Interested in physics? How about American history, Economics or the music of the Beatles? It’s all just a few clicks away. The recent explosion of online educational resources has made a dizzying array of educational content available to anyone with an internet connection. Khan Academy, ITunes U, and Coursera are just a few of the sites where you’ll find massive open online courses. Yes, they’re called MOOCs (rhymes with dukes), and they come in many flavors. Some offer short video segments featuring an off-screen teacher and a virtual blackboard. Others feature university lectures, reading assignments and a four to 12 week-long syllabus.
So how do you know which type of course is for you. Well, it usually comes down to your level of interest and the amount of time you have to spare. The great thing about MOOCs is that they are usually free and available 24/7. So, don’t be afraid to explore and don’t feel guilty about not completing a particular course. The whole point is to learn what you want, when you want!
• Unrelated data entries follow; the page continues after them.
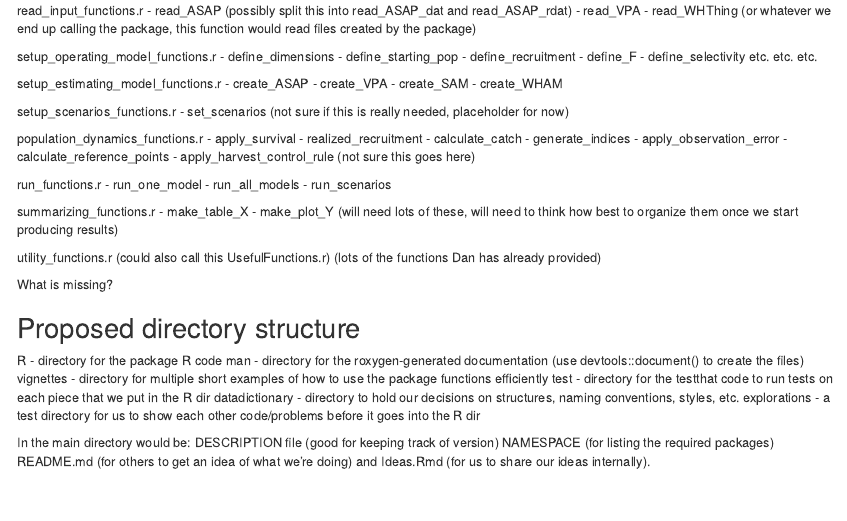
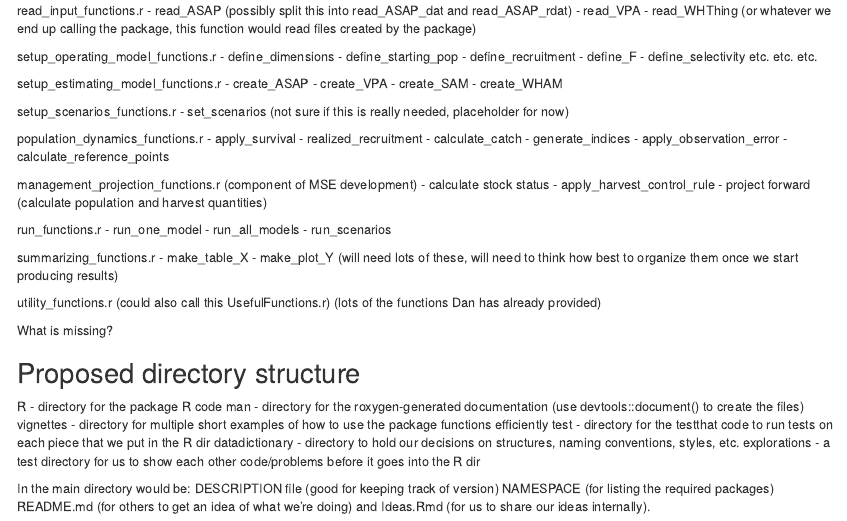
Before and after one commit to pdbsimproj/WoodsHoleSimThing, an R Markdown document (Ideas.Rmd): the page in a window 1100 px wide, from 1020 px down. Rendered offline with R 4.5, knitr and Pandoc, with nearby package versions.

Commit message:
Update Ideas.Rmd
added to function organization (management_projection_functions.r)

```diff
--- a/Ideas.Rmd
+++ b/Ideas.Rmd
@@ -77,7 +77,11 @@ population_dynamics_functions.r
 - generate_indices
 - apply_observation_error
 - calculate_reference_points
-- apply_harvest_control_rule (not sure this goes here)
+
+management_projection_functions.r (component of MSE development)
+- calculate stock status
+- apply_harvest_control_rule
+- project forward (calculate population and harvest quantities)
 
 run_functions.r
 - run_one_model
```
The big MOOC players like Khan Academy, EdX, Coursera, and Udacity offer dozens of courses ranging from basic algebra to Greek philosophy. However, there are also many websites that provide general information on a more narrow realm of topics. For example National Geographic and PBS provide excellent articles, photos, and videos about human culture and science. Other websites, such as the NDT (Nondestructive Testing) Resource Center and Jefferson Lab provide more scientific and technological information in a user friendly format.
Those of us interested in welding can find a good number of educational websites that offer both free content and paid courses. For example, Miller, Lincoln, and ESAB provide text, video and PowerPoint presentations that cover the basics of welding and several specific welding processes.
American Welding Online is more like a MOOC. Here, the student or professional can access free podcast presentations on the latest developments in welding and welding education, as well as paid courses that delve deeper into a variety of topics. These include Welding Fundamentals, Safety in Welding, Understanding Welding Symbols, Math for welders I, Science of Nondestructive Testing and Metallurgy for the Non-Metallurgist. AWO courses are comprehensive but not necessarily complex. They present complex principles and operations in an engaging, easy-to-understand, modular format that allows the participant to learn at his own pace. AWO course hours also count towards a CWIs personal development hours.